Parents know to take their child to see a doctor when they’re injured or not feeling well, but ongoing preventive care is just as important as any “crisis” appointment.
Sometimes referred to as a well-child visit or simply a “check-up,” annual physicals provide doctors the opportunity to assess your child’s overall health. Here’s a closer look at why these appointments shouldn’t be skipped.
Wellness visits give care providers and parents the opportunity to discuss growth milestones, developmental concerns or issues, and your child’s general health. In addition to answering your own specific questions, the doctor may ask about your child’s sleep habits, diet, and physical activity.
As a child grows, they can start to take autonomy over their health and may ask their own questions at these appointments. These exchanges allow doctors to make sure a child is on track with development, and establish an early, positive relationship. Additionally, physical exams and discussions of any changes or symptoms can help doctors catch potential issues early, when they’re easiest to treat.
Your child’s doctor can also administer any necessary immunizations or discuss your child’s vaccine schedule with you during this time. From birth to the age of 18, the CDC recommends a number of vaccinations and boosters to prevent a wide range of potentially serious illnesses, including hepatitis, tetanus, polio, measles, mumps, and meningitis.
According to the American Academy of Pediatrics, what takes place at children’s wellness exams will vary by age. For example, while height and weight are measured at all ages, head circumference may only be measured until the age of three to look for any neurologic or developmental issues. When it comes to height and weight measurements, medical professionals can plot a child’s growth on a chart to compare their development with children of the same age and gender.
The younger your child, the more involved a wellness visit may be. During infancy, for example, a doctor may check your baby’s head for bone formation, look for fluids in your baby’s ear, track eye movements, and assess the hip joints for any problems. They’ll also look in their mouth, listen to their heart and lungs, and check their abdomen.

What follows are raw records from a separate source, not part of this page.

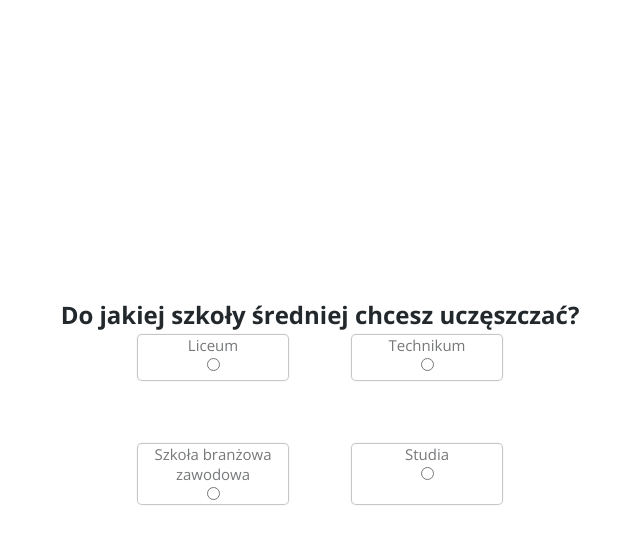
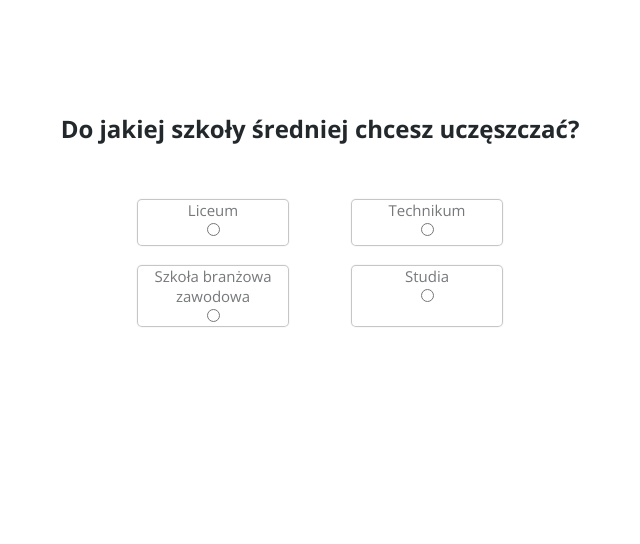
Before and after one commit to KotreQ/HackYeah-2023, a Vue app in the folder client/: page / in a window 1280 px wide. Shown: the top 544 px of the page, without its empty margins (320-960 px from the left). Built offline with nearby package versions, Linux system fonts and the light colour scheme.

Commit message:
Updated styles

```diff
--- a/client/src/components/questions/SubmitButton.vue
+++ b/client/src/components/questions/SubmitButton.vue
@@ -1,5 +1,10 @@
 <template>
-    <Button label="Wyślij" @click="click"></Button>
+    <Button class="question__button" @click="click"
+        ><img src="../../assets/arrow-left.svg" alt="Poprzednie pytanie"
+    /></Button>
+    <Button @click="click"
+        ><img src="../../assets/arrow-right.svg" alt="Nastepne pytanie"
+    /></Button>
 </template>
 
 <script setup lang="ts">
--- a/client/src/router/index.ts
+++ b/client/src/router/index.ts
@@ -1,16 +1,15 @@
-import {createRouter, createWebHistory} from 'vue-router';
-import Quiz from "@/views/Quiz.vue";
-
+import { createRouter, createWebHistory } from 'vue-router';
+import Quiz from '@/views/Quiz.vue';
 
 const router = createRouter({
-	history: createWebHistory(import.meta.env.BASE_URL),
-	routes: [
-		{
-			path: '/',
-			name: 'quiz',
-			component: Quiz
-		}
-	]
-})
+    history: createWebHistory(import.meta.env.BASE_URL),
+    routes: [
+        {
+            path: '/',
+            name: 'quiz',
+            component: Quiz,
+        },
+    ],
+});
 
 export default router;
--- a/client/src/styles/components/question.scss
+++ b/client/src/styles/components/question.scss
@@ -23,13 +23,14 @@
         &-container {
             justify-content: center;
             display: flex;
-            gap: 4rem;
+            gap: 1.3125rem 4rem;
             max-width: 35.25rem;
             flex-wrap: wrap;
+            margin-top: 52px;
         }
     }
 
-    &__send-button {
+    &__button {
         display: flex;
         justify-content: center;
         align-items: center;
--- a/client/src/styles/core/reset.scss
+++ b/client/src/styles/core/reset.scss
@@ -24,7 +24,7 @@ body {
     justify-content: center;
     align-items: center;
 
-    color: $primary;
+    background: #ffffff;
     font-family: $openSans;
     font-size: 16px;
     scroll-behavior: auto;
```
Also changed, not shown: client/src/assets/arrow-left.svg (added), client/src/assets/arrow-right.svg (added).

Infant reflexes are also examined during a baby’s checkup to gauge nervous system development.
While doctor visits are frequent during a child’s early life, after the age of three, the schedule changes to annual check-ups.
As your child grows, a provider will still check their vitals, including their pulse, breathing, blood pressure, and temperature. They may also check their vision and hearing. During late childhood and adolescence, providers may use this time to discuss important health and safety issues, such as personal hygiene, avoidance of drugs and alcohol, and the importance of wearing seatbelts and helmets. As they develop into teens, doctors may also provide opportunities for children to have more private conversations about sexual health.